Observe that since the term is a positive constant, we can conclude that the moment generating function of the , in case of and , satisfies criterion 1 in Benaim and Friz (2008) for .
and . In this particular case both the moment generating function of the and and its first derivative are constants, therefore we compute the second derivative of the m.g.f. of the .
Since , we have that the following limit converges to a positive constant as :
The term is a positive constant term in case 1 and 3 of Theorem 3 and the same holds for the positive constant term . Now we study the asymptotic behavior of as
Combining these results together we conclude that the moment generating function of the in case of and satisfies criterion 1 in Benaim and Friz (2008) for i.e.:
case - 2 At this point we are left with the case when which covers cases 2 and 4 in Theorem 3. We recall that the m.g.f of the at point is:
Multiplying and dividing by in (14) we have:
Substituting with we obtain:
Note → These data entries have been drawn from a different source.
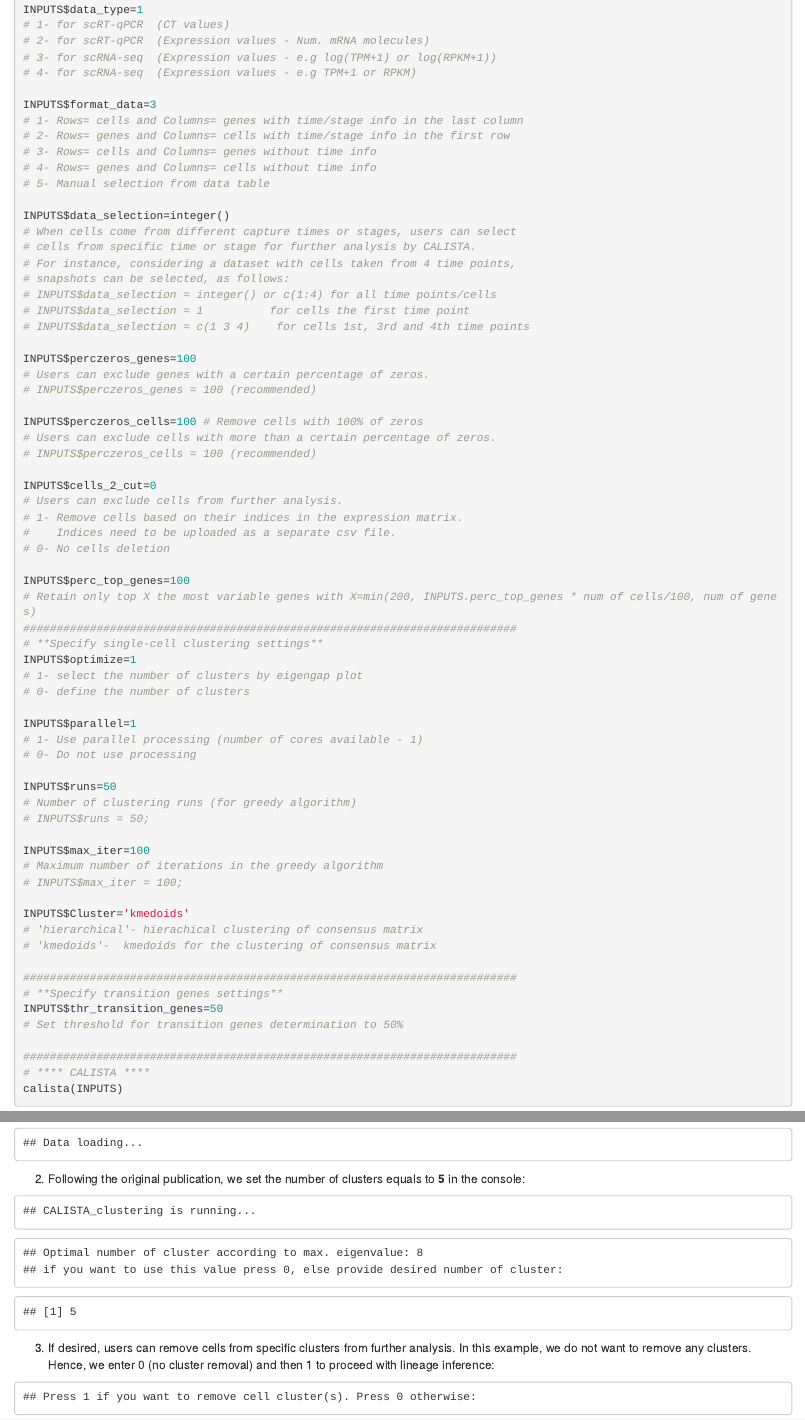
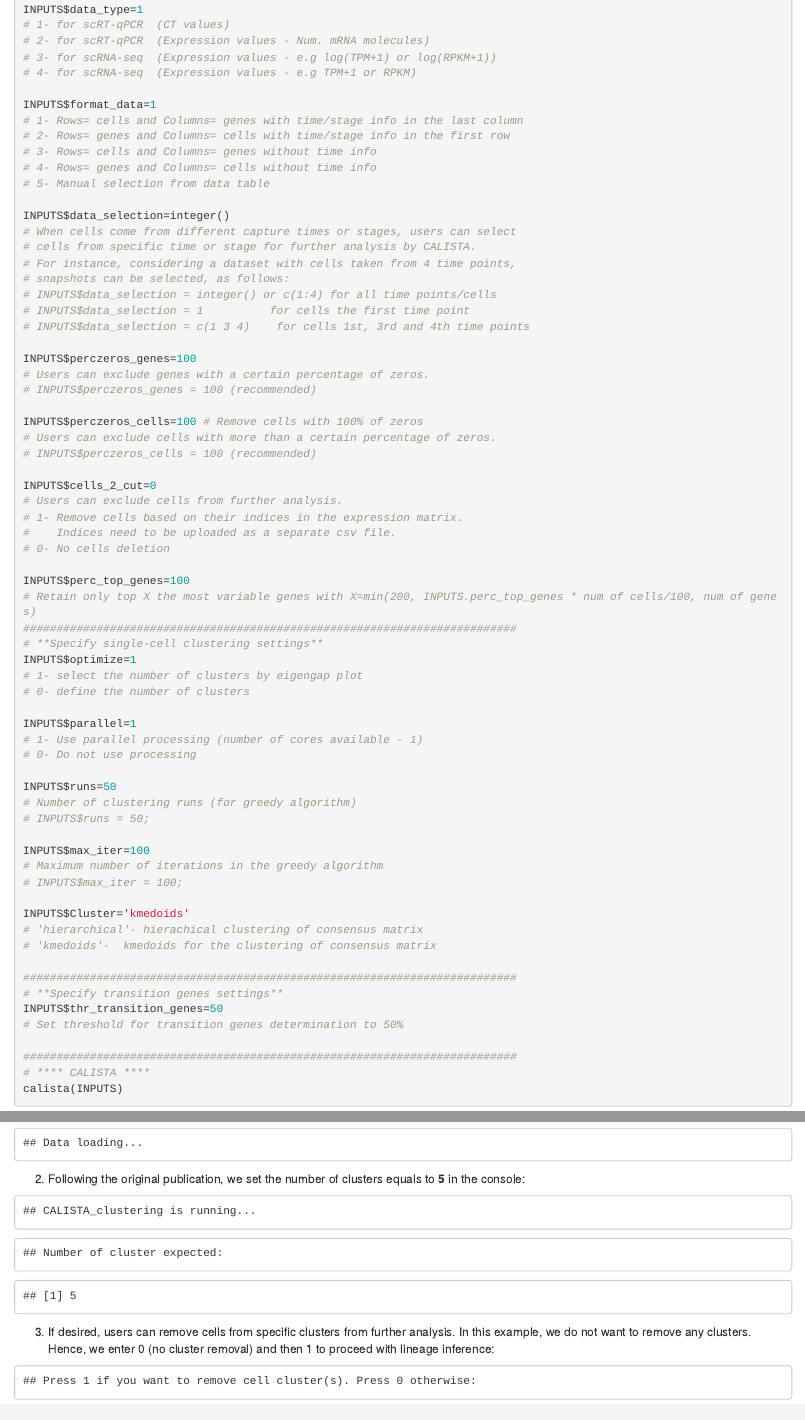
Before and after one commit to CABSEL/cabsel-calista, an R Markdown document (R markdown/Example_2_Moignard.Rmd): the page in a window 1100 px wide, from 430 px down, and a second part further down, joined at a grey line. Rendered offline with R 4.5, knitr and Pandoc, with nearby package versions.

Commit message:
Add files via upload

````diff
--- a/R markdown/Example_2_Moignard.Rmd
+++ b/R markdown/Example_2_Moignard.Rmd
@@ -32,7 +32,7 @@
 # 3- for scRNA-seq  (Expression values - e.g log(TPM+1) or log(RPKM+1))
 # 4- for scRNA-seq  (Expression values - e.g TPM+1 or RPKM)
 
-INPUTS$format_data=3
+INPUTS$format_data=1
 # 1- Rows= cells and Columns= genes with time/stage info in the last column
 # 2- Rows= genes and Columns= cells with time/stage info in the first row
 # 3- Rows= cells and Columns= genes without time info
@@ -106,8 +106,7 @@
 ```{r echo=FALSE,eval=TRUE}
 writeLines('CALISTA_clustering is running...')
 
-writeLines('Optimal number of cluster according to max. eigenvalue: 8
-if you want to use this value press 0, else provide desired number of cluster:')
+writeLines('Number of cluster expected:')
 5
 ```
 3. If desired, users can remove cells from specific clusters from further analysis. In this example, we do not want to remove any clusters. Hence, we enter 0 (no cluster removal) and then 1 to proceed with lineage inference:
````
Also changed, not shown: R markdown/Example_2_Moignard.html.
We can show that is a slowly varying function that implies is a regularly varying function.
Let us study the following limit:
When we have , is a slowly varying function, since applying de l’Hôpital theorem to (16) we get:
Concluding we can say that in case the criterion one in Benaim and Friz (2008) is satisfied for .
The study of the left tail behavior follows the same steps as above.
In the CTS distribution and influence both higher moments and tail behavior. The singularities in Theorem 3 are helpful in describing the asymptotic behavior of the MixedTS tails based on the result:
From point 1 in Theorem 3 we get for the MixedTS the same asymptotic tail behavior as in the CTS, i.e. exponentially decaying, while in the other points of Theorem 3 the ’s satisfy the additional condition . Singularities in point 2 and 3 describe respectively right and left asymptotic tail behavior. In point 4 asymptotic of both tails are deduced. The scale parameter of the mixing r.v. allows us to have more flexibility in capturing tails once skewness and kurtosis, which depend on and , are computed. Consider for example point 2 where that implies, for fixed , from where we deduce that a higher weight is given to the right tail of the MixedTS than in the CTS case.
We conclude this section by investigating numerically the implications of Proposition 4. Results on the behavior of tails can be used for the identification of and in (11) and in (12). Indeed, for , we have:
while, for , we obtain:
Figure 1 refers to the behavior of and of for the MixedTS- with parameters , , , and .
Considering relations in (19) and in (20), we estimate and as the slope of two linear regressions following four steps: Given a sample composed by observations, we determine the empirical cumulative distribution function . Then we determine and as the empirical quantiles at level and , i.e.:
The set [, , ,] refers to the sorted values from the smallest to the largest .
We introduce the sets and defined as:
We use the elements in the set to estimate as the slope of the linear regression:
while the elements in the set are used for the estimation of the coefficient as the slope of the following regression:
where is an error term. In Figure 2 we show the behavior of the estimated and for varying if true values are and . This result is useful in estimation of a MixedTS- since it can be used as a constraint in the optimization routine when we require the empirical and to be equal to the corresponding counterpart.
2.3 MixedTS Lévy process
Suppose is an infinitely divisible distribution on with cumulant function .
Then there is a convolution semigroup of probability measures on
and a Lévy process such that for and .
In Rroji and Mercuri (2015) it is shown that the distribution is infinitely divisible. According to the general theory, see for example Prop.3.1, p.69 in Cont and Tankov (2004), there exists a Lévy process such that . We have
thus if is with mixing distribution , then is with mixing distribution . In the case is with mixing distribution then is with mixing distribution , since implies .
A Lévy process such that is called the Lévy process.
The Lévy process is first of all a Lévy process, thus it starts at zero and has independent and stationary increments, and we have for
For example with gamma mixing
We conclude this section by showing how to determine the